So be bold and be a blessing to others. Aha – the Jewish perfecta!!

Abraham was to become the forefather of an eternal people. The Jews would be willing to stand outside the then-accepted laws of nature. So what for other people was natural – land, home, family – in Judaism are the subjects of our laws and commandments. We must strive for them, and work hard to make them better. They can’t be taken for granted. They are not a given.

In an era of idolatry, we saw the universe  as the product of a single creative force. So it was not meaningless, but coherent. When power was worshipped, we created a society that cared for the powerless, for the orphan, for the widow. When other societies were insular, we are told to remember the stranger, for we were once strangers in the land of Egypt.

It meant in the subhuman conditions imposed on Jews in the Warsaw Ghetto, the Jews set up makeshift schoolhouses and classrooms. When war was the test of manhood in the ancient (and not-so-ancient) world, it meant striving for a peaceful society. In the materialism that we know all too well today, it means that we are known best not by what we buy, but by what we give.

All of this comes to us from outside ourselves, as it came to Abraham. We are summoned to make a contribution to the world. Lech lecha for the Jew means hearing and responding to the still, small voice of eternity. Pulling us, pushing us, to continue the journey begun by Abraham. Being a blessing to others and to the world writ large.

Last week, Nancy and I attended the annual meeting of the Dallas Jewish Community Foundation, where close to twenty “unsung heroes” were honored because of how they gave of themselves to make their particular organizations, and thus the world, better. It was so moving and inspiring to hear how people heard a calling, regarded their mission in terms of being a blessing to others, and in turn, seeing the world as something to be improved, and who have done their part to help do so.

Maya Angelo, the wonderful African American poet, who died in 2014, once said that, “Courage is the most important of all the virtues, because without courage you can’t practice any other virtue consistently.” Fulfilling the commandment to “lech lecha” takes conviction and a sense of mission.
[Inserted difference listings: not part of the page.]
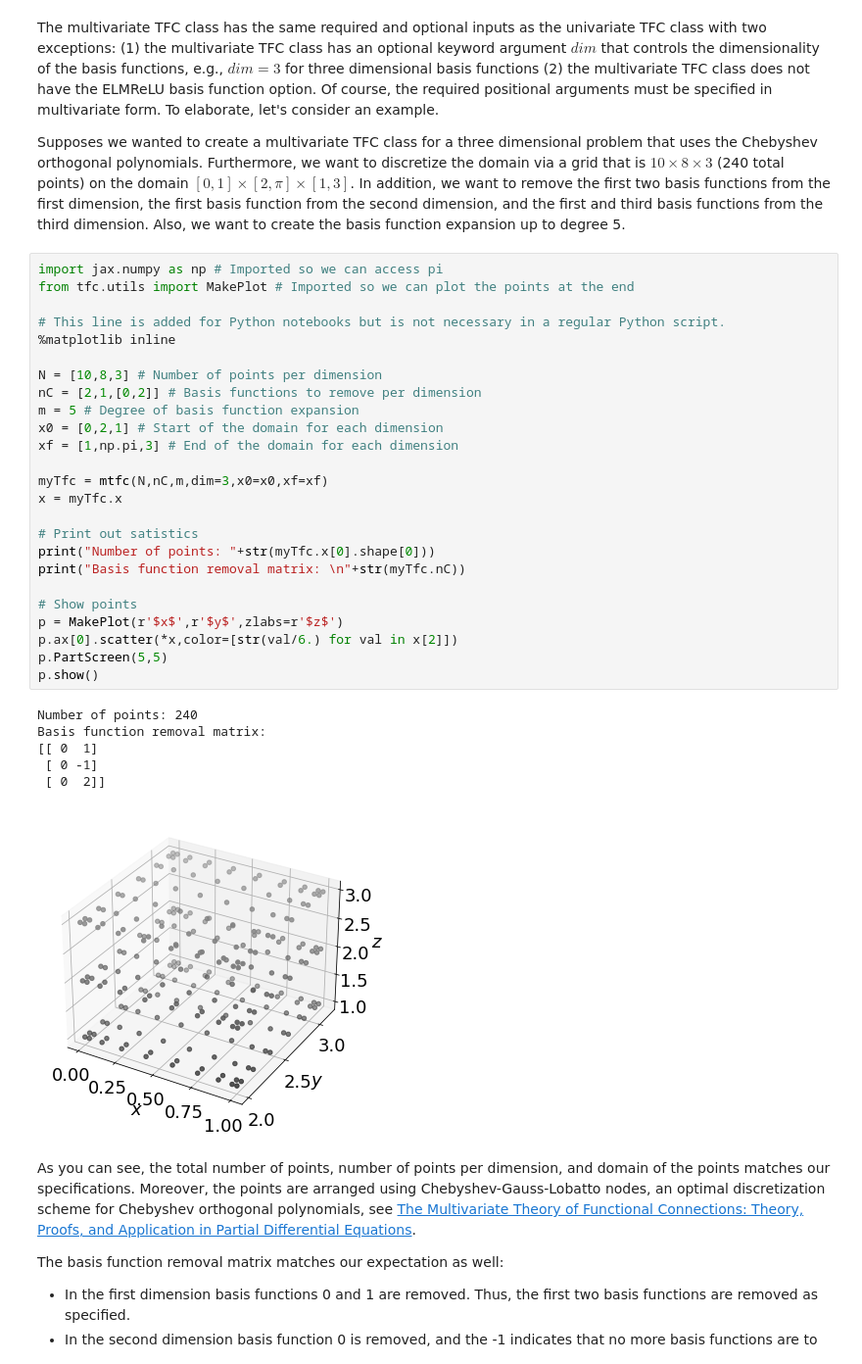
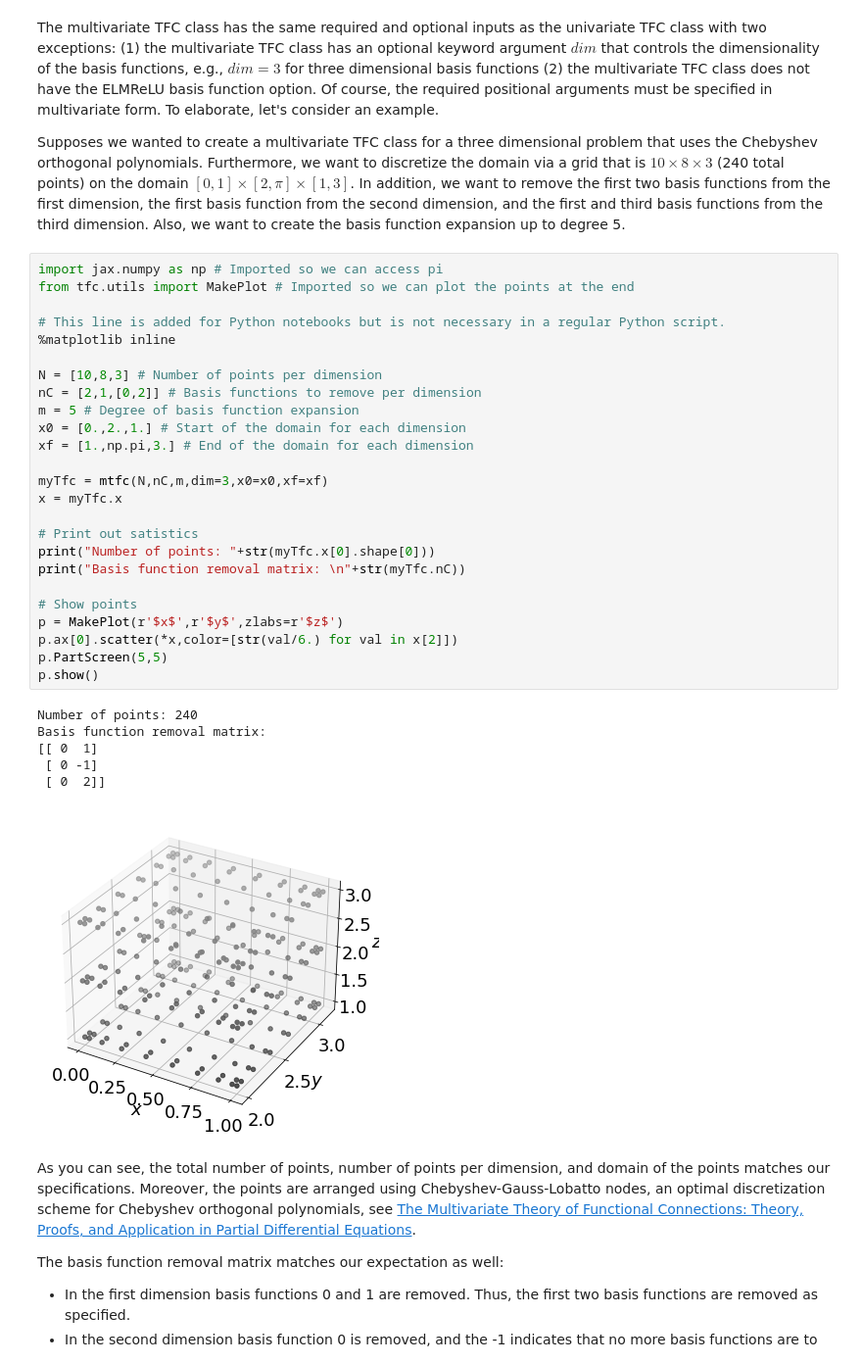
Before and after one commit to leakec/tfc, a Jupyter notebook: docs/notebooks/MultivariateTFC.ipynb, the cells around one changed output. Shown: that part at 98% size. Cells and saved outputs as stored; diff of their text form.

```diff
--- a/docs/notebooks/MultivariateTFC.ipynb
+++ b/docs/notebooks/MultivariateTFC.ipynb
@@ -15,35 +15,35 @@ Supposes we wanted to create a multivariate TFC class for a three dimensional pr
 # %%
 import jax.numpy as np # Imported so we can access pi
 from tfc.utils import MakePlot # Imported so we can plot the points at the end
 
 # This line is added for Python notebooks but is not necessary in a regular Python script.
 %matplotlib inline
 
 N = [10,8,3] # Number of points per dimension
 nC = [2,1,[0,2]] # Basis functions to remove per dimension
 m = 5 # Degree of basis function expansion
-x0 = [0,2,1] # Start of the domain for each dimension
-xf = [1,np.pi,3] # End of the domain for each dimension
+x0 = [0.,2.,1.] # Start of the domain for each dimension
+xf = [1.,np.pi,3.] # End of the domain for each dimension
 
 myTfc = mtfc(N,nC,m,dim=3,x0=x0,xf=xf)
 x = myTfc.x
 
 # Print out satistics
 print("Number of points: "+str(myTfc.x[0].shape[0]))
 print("Basis function removal matrix: \n"+str(myTfc.nC))
 
 # Show points
 p = MakePlot(r'$x$',r'$y$',zlabs=r'$z$')
 p.ax[0].scatter(*x,color=[str(val/6.) for val in x[2]])
 p.PartScreen(5,5)
 p.show()
 # %% [output]
 Number of points: 240
 Basis function removal matrix:
 [[ 0  1]
  [ 0 -1]
  [ 0  2]]
-[figure, old version]
+[figure, new version]
 # %% [markdown]
 As you can see, the total number of points, number of points per dimension, and domain of the points matches our specifications. Moreover, the points are arranged using Chebyshev-Gauss-Lobatto nodes, an optimal discretization scheme for Chebyshev orthogonal polynomials, see [The Multivariate Theory of Functional Connections: Theory, Proofs, and Application in Partial Differential Equations](https://www.mdpi.com/2227-7390/8/8/1303).
 
```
It takes much courage to leave one’s comfort zone and work to improve the lives of others.

But that’s what Jews do!